If all else fails, put the kettle on

Perhaps the easiest concentration hack is the most obvious one. Reap one of the few benefits of office life and fill your boots with free tea and coffee. It’s easy to forget that caffeine is a drug, but it is officially the most widely consumed psychotropic substance in the world. Numerous experiments show that caffeine promotes focus and concentration. A 2020 study from the University of Arkansas found that participants who consumed a 200 mg caffeine pill (roughly equivalent to a strong cup of coffee) were able to solve problems significantly faster than the volunteers given a placebo.

Caffeine gets you awake and alert by blocking adenosine: a neurotransmitter that builds up during the day and makes you sleepy. Of course, a major downside of mainlining coffee is the negative impact it can have on sleep. And you probably don’t need scientific research to tell you that poor slumber zaps your concentration.
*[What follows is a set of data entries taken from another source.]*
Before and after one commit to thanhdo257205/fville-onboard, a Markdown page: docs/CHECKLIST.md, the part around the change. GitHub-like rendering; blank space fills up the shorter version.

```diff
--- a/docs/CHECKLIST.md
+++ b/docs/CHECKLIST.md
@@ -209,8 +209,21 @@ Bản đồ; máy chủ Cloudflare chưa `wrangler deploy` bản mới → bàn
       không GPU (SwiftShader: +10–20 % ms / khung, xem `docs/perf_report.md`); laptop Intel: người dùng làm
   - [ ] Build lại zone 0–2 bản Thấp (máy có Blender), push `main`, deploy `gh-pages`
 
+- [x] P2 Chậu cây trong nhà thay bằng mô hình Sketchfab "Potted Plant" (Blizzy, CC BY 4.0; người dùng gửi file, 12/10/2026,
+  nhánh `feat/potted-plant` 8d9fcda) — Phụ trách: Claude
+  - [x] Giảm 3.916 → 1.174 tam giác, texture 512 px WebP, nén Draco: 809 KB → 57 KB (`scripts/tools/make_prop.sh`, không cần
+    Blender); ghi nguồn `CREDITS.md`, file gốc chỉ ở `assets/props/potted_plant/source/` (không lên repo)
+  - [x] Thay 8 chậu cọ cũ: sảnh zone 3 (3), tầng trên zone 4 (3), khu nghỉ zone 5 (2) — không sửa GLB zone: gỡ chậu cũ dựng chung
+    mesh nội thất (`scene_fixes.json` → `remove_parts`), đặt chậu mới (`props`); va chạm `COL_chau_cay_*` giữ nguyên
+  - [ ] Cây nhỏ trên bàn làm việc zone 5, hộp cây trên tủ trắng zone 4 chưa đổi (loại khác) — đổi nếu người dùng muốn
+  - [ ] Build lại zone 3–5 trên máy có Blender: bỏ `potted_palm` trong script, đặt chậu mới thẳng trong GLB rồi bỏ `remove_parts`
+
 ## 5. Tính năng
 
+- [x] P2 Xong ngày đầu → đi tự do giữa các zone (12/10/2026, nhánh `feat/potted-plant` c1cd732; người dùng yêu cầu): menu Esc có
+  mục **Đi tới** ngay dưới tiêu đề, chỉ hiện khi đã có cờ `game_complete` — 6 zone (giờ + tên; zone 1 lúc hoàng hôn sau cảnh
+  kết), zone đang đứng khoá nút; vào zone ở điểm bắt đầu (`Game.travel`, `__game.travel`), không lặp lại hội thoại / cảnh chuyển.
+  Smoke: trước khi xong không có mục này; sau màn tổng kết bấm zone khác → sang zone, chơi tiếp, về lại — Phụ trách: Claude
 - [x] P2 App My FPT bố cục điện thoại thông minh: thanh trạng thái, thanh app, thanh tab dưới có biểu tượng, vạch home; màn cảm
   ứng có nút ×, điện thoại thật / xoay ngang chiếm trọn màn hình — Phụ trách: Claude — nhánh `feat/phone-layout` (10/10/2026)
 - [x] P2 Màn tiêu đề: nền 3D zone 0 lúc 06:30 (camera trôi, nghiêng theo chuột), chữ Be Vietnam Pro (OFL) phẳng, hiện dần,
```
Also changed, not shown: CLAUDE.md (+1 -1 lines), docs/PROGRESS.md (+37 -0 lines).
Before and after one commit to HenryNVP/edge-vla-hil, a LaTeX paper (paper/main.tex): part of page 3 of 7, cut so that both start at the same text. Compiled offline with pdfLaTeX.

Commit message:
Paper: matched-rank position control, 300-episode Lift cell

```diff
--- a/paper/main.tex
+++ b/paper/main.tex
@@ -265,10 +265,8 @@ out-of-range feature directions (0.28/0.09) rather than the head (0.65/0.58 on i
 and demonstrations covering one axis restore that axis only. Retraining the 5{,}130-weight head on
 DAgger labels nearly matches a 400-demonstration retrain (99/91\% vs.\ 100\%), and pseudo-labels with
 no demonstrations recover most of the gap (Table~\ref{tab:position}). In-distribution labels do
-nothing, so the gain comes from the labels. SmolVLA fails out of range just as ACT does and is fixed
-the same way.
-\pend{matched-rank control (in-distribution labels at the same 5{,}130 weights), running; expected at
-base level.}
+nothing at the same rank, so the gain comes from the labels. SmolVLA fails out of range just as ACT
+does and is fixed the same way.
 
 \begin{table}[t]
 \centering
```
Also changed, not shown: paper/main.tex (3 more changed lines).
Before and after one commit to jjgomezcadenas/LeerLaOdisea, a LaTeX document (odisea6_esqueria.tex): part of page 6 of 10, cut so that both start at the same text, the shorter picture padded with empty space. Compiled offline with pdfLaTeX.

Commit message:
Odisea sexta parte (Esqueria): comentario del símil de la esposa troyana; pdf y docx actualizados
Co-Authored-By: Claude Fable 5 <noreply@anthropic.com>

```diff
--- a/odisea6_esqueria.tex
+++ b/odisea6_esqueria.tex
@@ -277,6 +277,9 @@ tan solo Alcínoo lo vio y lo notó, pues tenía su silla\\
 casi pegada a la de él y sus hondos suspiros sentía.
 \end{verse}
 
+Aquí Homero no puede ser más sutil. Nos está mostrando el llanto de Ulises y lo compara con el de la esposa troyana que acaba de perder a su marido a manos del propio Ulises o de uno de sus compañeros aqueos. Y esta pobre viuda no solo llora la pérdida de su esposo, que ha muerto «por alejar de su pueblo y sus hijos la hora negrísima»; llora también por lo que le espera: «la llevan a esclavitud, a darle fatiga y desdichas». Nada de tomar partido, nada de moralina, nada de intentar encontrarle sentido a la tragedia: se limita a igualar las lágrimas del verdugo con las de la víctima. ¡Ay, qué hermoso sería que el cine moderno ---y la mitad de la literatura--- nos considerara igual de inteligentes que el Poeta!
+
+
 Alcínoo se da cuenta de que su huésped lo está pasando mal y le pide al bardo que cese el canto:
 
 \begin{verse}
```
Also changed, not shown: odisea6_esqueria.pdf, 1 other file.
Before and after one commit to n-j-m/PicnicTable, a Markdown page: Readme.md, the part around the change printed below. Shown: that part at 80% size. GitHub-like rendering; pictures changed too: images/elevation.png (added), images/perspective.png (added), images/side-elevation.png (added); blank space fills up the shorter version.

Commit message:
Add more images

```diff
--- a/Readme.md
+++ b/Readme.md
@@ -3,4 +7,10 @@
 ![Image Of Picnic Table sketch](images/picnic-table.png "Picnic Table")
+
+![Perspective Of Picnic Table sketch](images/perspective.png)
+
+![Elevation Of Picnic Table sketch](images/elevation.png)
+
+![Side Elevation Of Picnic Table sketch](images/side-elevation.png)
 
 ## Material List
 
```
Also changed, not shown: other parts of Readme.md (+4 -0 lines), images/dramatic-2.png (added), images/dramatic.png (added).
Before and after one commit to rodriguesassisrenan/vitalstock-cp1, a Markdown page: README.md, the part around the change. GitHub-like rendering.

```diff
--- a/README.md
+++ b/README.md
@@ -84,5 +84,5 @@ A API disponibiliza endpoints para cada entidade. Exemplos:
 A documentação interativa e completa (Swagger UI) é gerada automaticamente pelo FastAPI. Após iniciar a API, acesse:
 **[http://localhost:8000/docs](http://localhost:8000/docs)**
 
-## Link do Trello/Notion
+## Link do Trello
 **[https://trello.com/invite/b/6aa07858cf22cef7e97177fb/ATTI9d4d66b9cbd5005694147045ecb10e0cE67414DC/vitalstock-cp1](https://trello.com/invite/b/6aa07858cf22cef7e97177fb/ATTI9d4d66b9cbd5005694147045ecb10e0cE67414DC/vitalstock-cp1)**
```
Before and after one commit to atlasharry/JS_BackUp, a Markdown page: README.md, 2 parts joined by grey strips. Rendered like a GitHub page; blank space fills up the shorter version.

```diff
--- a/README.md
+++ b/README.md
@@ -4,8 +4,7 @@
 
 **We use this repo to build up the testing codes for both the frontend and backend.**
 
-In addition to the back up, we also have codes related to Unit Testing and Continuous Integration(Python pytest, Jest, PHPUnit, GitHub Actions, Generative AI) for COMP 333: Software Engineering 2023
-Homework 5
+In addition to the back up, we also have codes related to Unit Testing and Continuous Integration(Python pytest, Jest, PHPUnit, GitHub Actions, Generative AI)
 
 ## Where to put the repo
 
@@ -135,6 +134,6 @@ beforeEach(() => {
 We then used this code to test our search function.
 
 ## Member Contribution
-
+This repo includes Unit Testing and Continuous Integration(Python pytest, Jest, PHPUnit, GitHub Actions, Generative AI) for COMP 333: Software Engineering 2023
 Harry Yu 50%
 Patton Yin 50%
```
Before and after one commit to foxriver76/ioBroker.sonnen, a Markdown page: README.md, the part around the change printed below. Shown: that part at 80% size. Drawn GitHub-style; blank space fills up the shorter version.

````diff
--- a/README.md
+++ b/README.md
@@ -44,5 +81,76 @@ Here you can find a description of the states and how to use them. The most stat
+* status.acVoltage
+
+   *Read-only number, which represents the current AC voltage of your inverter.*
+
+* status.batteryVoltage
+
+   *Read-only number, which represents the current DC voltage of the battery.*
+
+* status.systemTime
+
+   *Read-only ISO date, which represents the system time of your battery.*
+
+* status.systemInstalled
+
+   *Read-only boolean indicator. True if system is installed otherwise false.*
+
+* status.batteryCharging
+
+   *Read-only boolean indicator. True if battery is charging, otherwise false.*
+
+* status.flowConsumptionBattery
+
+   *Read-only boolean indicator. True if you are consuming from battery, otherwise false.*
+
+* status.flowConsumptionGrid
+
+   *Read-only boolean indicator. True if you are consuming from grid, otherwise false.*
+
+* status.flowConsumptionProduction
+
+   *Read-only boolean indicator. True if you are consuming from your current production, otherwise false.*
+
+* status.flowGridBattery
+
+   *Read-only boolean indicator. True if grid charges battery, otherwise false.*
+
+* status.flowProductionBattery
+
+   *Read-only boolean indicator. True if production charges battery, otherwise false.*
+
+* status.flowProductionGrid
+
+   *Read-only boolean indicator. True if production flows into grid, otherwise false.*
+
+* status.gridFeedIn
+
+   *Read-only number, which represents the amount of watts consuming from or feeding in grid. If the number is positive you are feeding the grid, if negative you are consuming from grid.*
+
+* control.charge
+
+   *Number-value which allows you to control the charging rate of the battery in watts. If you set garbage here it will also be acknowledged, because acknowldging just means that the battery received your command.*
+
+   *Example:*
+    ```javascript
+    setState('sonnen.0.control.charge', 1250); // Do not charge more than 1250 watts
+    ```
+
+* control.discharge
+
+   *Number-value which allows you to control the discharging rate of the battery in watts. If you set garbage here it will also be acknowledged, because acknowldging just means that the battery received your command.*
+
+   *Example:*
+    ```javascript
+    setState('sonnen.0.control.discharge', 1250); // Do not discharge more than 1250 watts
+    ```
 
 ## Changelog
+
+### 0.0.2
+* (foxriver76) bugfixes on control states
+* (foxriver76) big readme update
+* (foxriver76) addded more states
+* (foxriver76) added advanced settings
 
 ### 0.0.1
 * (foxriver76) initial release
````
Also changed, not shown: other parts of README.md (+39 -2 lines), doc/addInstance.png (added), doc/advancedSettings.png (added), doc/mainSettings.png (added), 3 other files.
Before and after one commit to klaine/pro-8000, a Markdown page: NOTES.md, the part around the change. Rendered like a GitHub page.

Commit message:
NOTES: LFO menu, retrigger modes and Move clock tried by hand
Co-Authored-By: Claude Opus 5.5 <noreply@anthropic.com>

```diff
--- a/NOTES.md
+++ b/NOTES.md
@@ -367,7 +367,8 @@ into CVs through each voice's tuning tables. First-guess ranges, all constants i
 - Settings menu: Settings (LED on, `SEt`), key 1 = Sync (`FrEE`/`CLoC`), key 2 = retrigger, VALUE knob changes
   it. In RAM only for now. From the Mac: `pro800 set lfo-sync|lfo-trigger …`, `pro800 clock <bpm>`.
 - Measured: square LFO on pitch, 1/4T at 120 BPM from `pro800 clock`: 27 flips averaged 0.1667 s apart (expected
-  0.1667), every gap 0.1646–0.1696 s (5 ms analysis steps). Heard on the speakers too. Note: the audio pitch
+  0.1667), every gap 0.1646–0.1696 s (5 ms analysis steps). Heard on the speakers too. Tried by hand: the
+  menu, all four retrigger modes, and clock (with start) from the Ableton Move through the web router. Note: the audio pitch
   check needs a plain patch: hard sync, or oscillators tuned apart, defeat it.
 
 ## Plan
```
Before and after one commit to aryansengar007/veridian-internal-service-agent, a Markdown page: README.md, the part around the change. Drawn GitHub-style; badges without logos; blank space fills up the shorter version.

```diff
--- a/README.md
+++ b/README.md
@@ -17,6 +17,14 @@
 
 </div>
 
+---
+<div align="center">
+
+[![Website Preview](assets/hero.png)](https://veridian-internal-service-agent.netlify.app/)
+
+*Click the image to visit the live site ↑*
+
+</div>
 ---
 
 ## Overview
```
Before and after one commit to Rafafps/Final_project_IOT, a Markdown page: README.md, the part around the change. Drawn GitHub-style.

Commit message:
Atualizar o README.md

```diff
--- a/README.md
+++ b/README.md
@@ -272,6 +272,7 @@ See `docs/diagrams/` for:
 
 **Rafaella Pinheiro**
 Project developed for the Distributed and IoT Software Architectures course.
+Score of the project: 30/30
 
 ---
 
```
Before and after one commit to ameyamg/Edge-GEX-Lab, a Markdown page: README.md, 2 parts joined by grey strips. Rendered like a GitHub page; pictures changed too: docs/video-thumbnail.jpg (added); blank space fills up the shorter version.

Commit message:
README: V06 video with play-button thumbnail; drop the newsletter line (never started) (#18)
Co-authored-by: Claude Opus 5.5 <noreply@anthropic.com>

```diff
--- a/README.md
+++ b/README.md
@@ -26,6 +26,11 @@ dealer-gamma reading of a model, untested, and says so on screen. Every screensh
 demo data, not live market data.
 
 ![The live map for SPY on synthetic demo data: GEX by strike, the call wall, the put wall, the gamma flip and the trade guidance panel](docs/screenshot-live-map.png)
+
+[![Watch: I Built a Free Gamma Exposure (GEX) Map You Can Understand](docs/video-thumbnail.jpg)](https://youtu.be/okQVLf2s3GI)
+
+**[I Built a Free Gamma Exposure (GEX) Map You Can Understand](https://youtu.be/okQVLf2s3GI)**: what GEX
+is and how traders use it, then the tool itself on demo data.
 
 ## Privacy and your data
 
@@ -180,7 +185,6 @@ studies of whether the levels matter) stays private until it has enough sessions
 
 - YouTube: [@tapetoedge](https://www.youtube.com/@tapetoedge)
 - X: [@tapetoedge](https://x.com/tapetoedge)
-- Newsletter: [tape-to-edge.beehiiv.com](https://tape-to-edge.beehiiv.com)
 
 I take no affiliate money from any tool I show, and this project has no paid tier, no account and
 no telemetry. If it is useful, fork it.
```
For this reason, it’s best to take your coffee early in the day, suggests Frank, so the adenosine-blocking action has worn off by the time you want to go to bed.

More great stories from WIRED💼  Sign-up to WIRED’s business briefing: Get Work SmarterThe draconian rise of internet shutdownsThey saw a YouTube video. Then they got Tourette’sSpeedy grocery delivery firms are racing to surviveSupercharge your chats with these WhatsApp tricksThe truth behind China’s online gaming crackdownA radical plan to treat Covid’s mental health falloutThe 100 hottest startups in Europe in 2021🔊 Subscribe to the WIRED Podcast. New episodes every Friday

This article was originally published by WIRED UK

Most PopularScienceWatch Neuralink’s First Human Subject Demonstrate His Brain-Computer Interface

Emily Mullin

Backchannel8 Google Employees Invented Modern AI. Here’s the Inside Story

Steven Levy

SecurityHackers Found a Way to Open Any of 3 Million Hotel Keycard Locks in Seconds

Andy Greenberg

GearThe Omega x Swatch Snoopy MoonSwatch Has Landed

Jeremy White

Popular Articles